New Delhi, Aug 10: India and the US have not done much nuclear business even a decade after the 2008 civil atomic deal was signed. Yet, the real foreign policy goals, including India getting a global nuclear waiver and leveraging a great power to get ahead, have been achieved, say former foreign secretaries Shyam Saran and S. Jaishankar who played pivotal roles in negotiating the historic agreement.
Saran, who later became Prime Minister Manmohan Singh’s special envoy and Chairman of the National Security Advisory Board, while recognising the advantages of the the watershed moment in the diplomatic history of the two democracies, also admitted that no new nuclear power plants could be established in India post the signing of the agreement. He attributed it mostly to the problems of the liability insurance and the change in public perception after Fukushima nuclear disaster in Japan.

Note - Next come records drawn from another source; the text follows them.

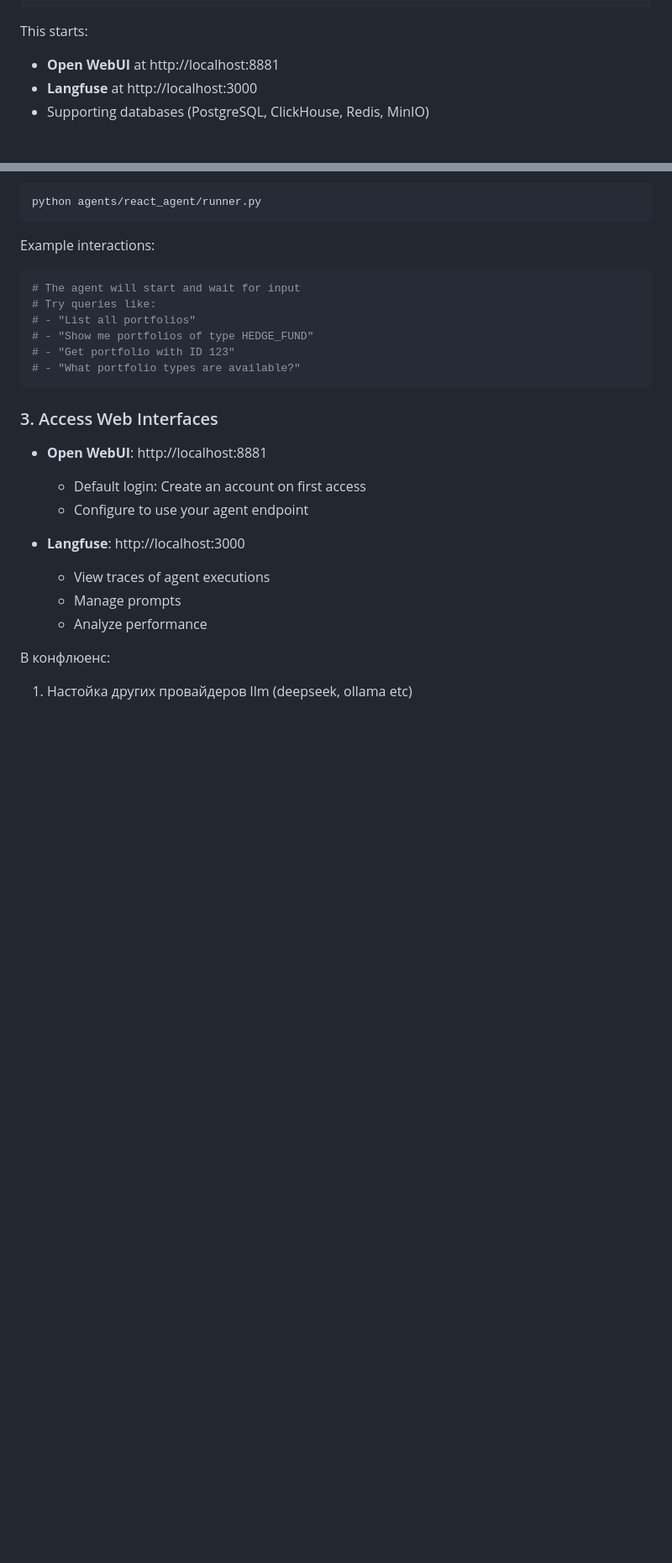
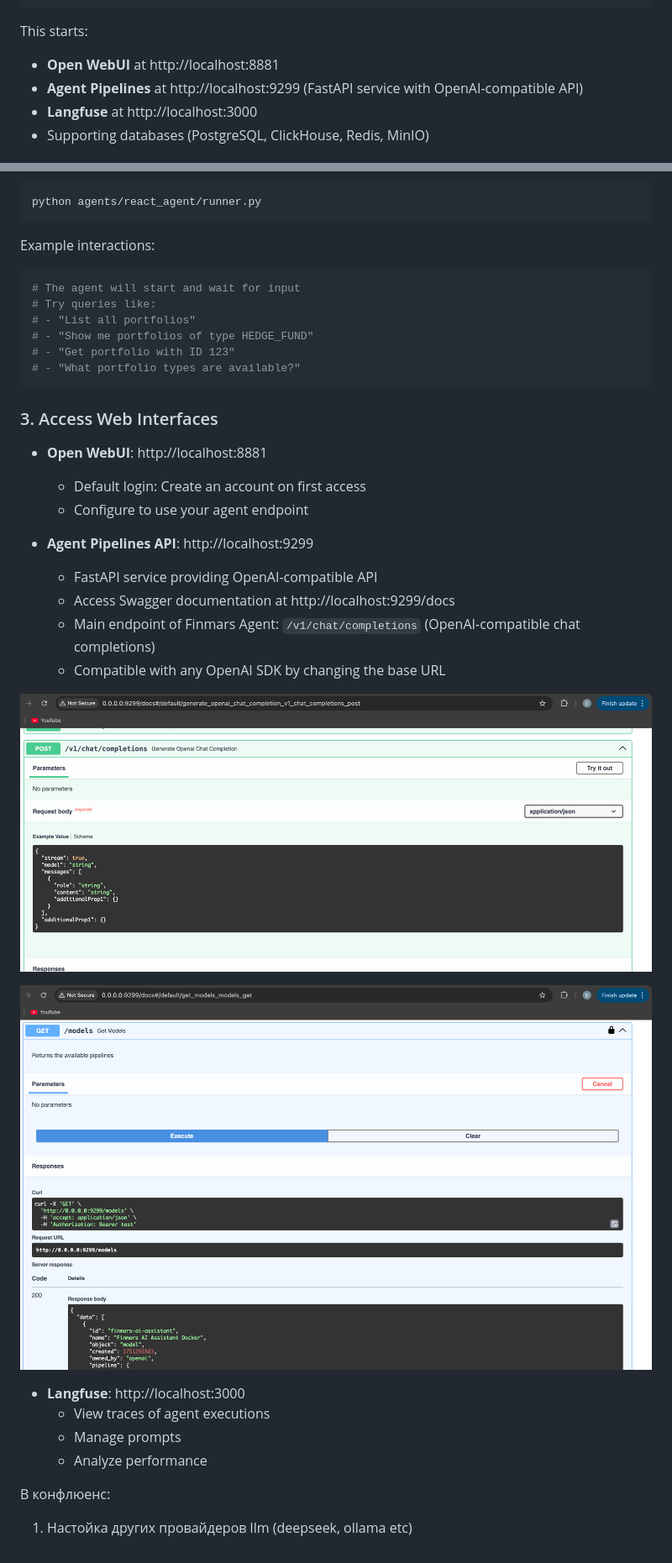
Before and after one commit to finmars-platform/finmars-ai-assistant, a Markdown page: SETUP_DEVELOPMENT.md, 2 parts joined by grey strips. Shown: that part at 84% size. GitHub-like rendering; pictures changed too: docs/img_2.png (added), docs/img_3.png (added); blank space fills up the shorter version.

```diff
--- a/SETUP_DEVELOPMENT.md
+++ b/SETUP_DEVELOPMENT.md
@@ -95,6 +95,7 @@ docker-compose logs -f
 
 This starts:
 - **Open WebUI** at http://localhost:8881
+- **Agent Pipelines** at http://localhost:9299 (FastAPI service with OpenAI-compatible API)
 - **Langfuse** at http://localhost:3000
 - Supporting databases (PostgreSQL, ClickHouse, Redis, MinIO)
 
@@ -133,6 +134,18 @@ Example interactions:
   - Default login: Create an account on first access
   - Configure to use your agent endpoint
 
+- **Agent Pipelines API**: http://localhost:9299
+  - FastAPI service providing OpenAI-compatible API
+  - Access Swagger documentation at http://localhost:9299/docs
+  - Main endpoint of Finmars Agent: `/v1/chat/completions` (OpenAI-compatible chat completions)
+  - Compatible with any OpenAI SDK by changing the base URL
+
+
+![img_2.png](docs/img_2.png)
+
+![img_3.png](docs/img_3.png)
+
+
 - **Langfuse**: http://localhost:3000
   - View traces of agent executions
   - Manage prompts
```
Also changed, not shown: README.md (+17 -0 lines).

He said a partnership with the US was “very important” for India’s economic and security policies. And the nuclear deal accelerated the transformation of the relationship between the two countries. Nuclear power plants, which were earlier running at one-third capacity, were now operating at twice that operating capacity. He said India was no more a “target” of the non-proliferation lobby and “there is a stake in India’s strength and success which was previously too ambiguous.”
Jaishankar, who is now on the board of Tata Sons, said there cannot be a sharper example of radical initiative in foreign policy than India’s nuclear deal with the US that involved overcoming several layers and hurdles in the US bureaucracy and legislative circles. He said that the signing of the nuclear deal, a process and not an event, was to reverse the effects of “three strategic errors” of the past – the 1947 partition, delay in liberalization of economy and the nuclear diffidence. (IANS)